### ASSIGNED TASK
The required answer is the count of lines in the records that contain "Fuzzy", with no other text.

### EXTRACTED RECORDS
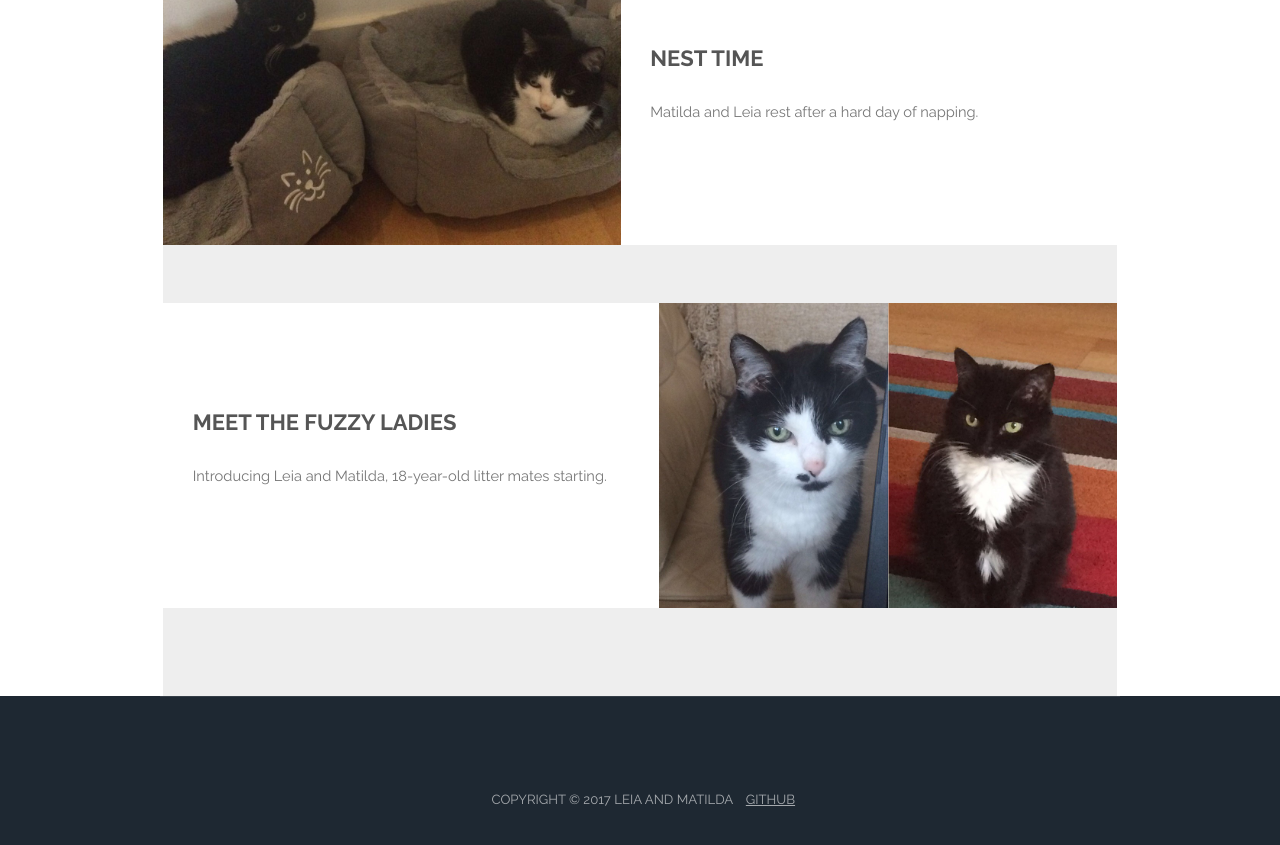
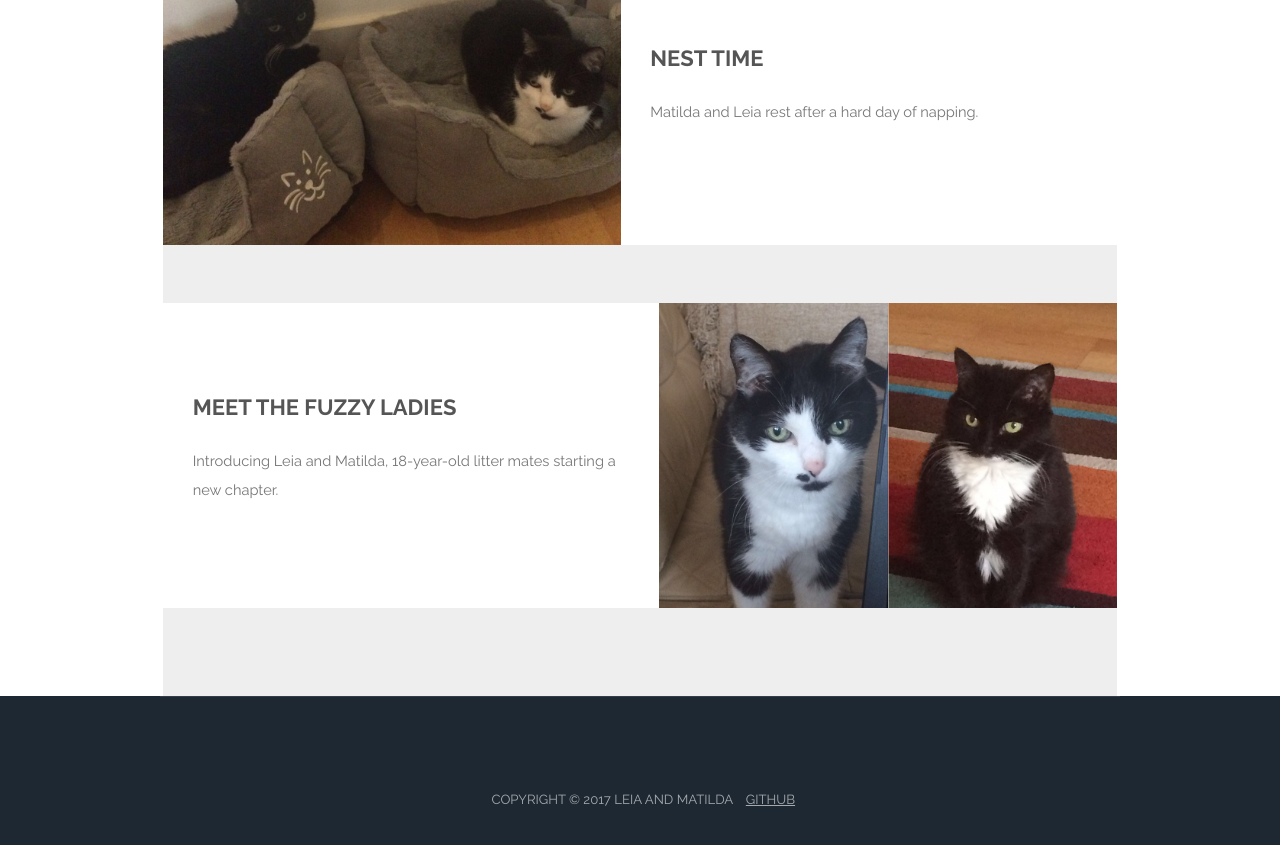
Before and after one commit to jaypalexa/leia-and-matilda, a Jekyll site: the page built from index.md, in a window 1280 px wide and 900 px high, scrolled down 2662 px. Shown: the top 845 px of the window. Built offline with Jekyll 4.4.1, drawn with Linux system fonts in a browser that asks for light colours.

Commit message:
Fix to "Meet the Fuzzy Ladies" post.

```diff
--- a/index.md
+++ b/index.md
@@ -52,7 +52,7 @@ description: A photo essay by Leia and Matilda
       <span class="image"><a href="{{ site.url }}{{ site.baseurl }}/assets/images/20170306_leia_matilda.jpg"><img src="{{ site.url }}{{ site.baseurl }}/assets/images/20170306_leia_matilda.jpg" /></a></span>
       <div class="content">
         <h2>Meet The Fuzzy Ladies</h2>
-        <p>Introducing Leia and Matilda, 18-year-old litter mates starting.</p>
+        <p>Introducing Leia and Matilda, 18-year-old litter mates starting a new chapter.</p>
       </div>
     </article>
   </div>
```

### EXPECTED OUTPUT
2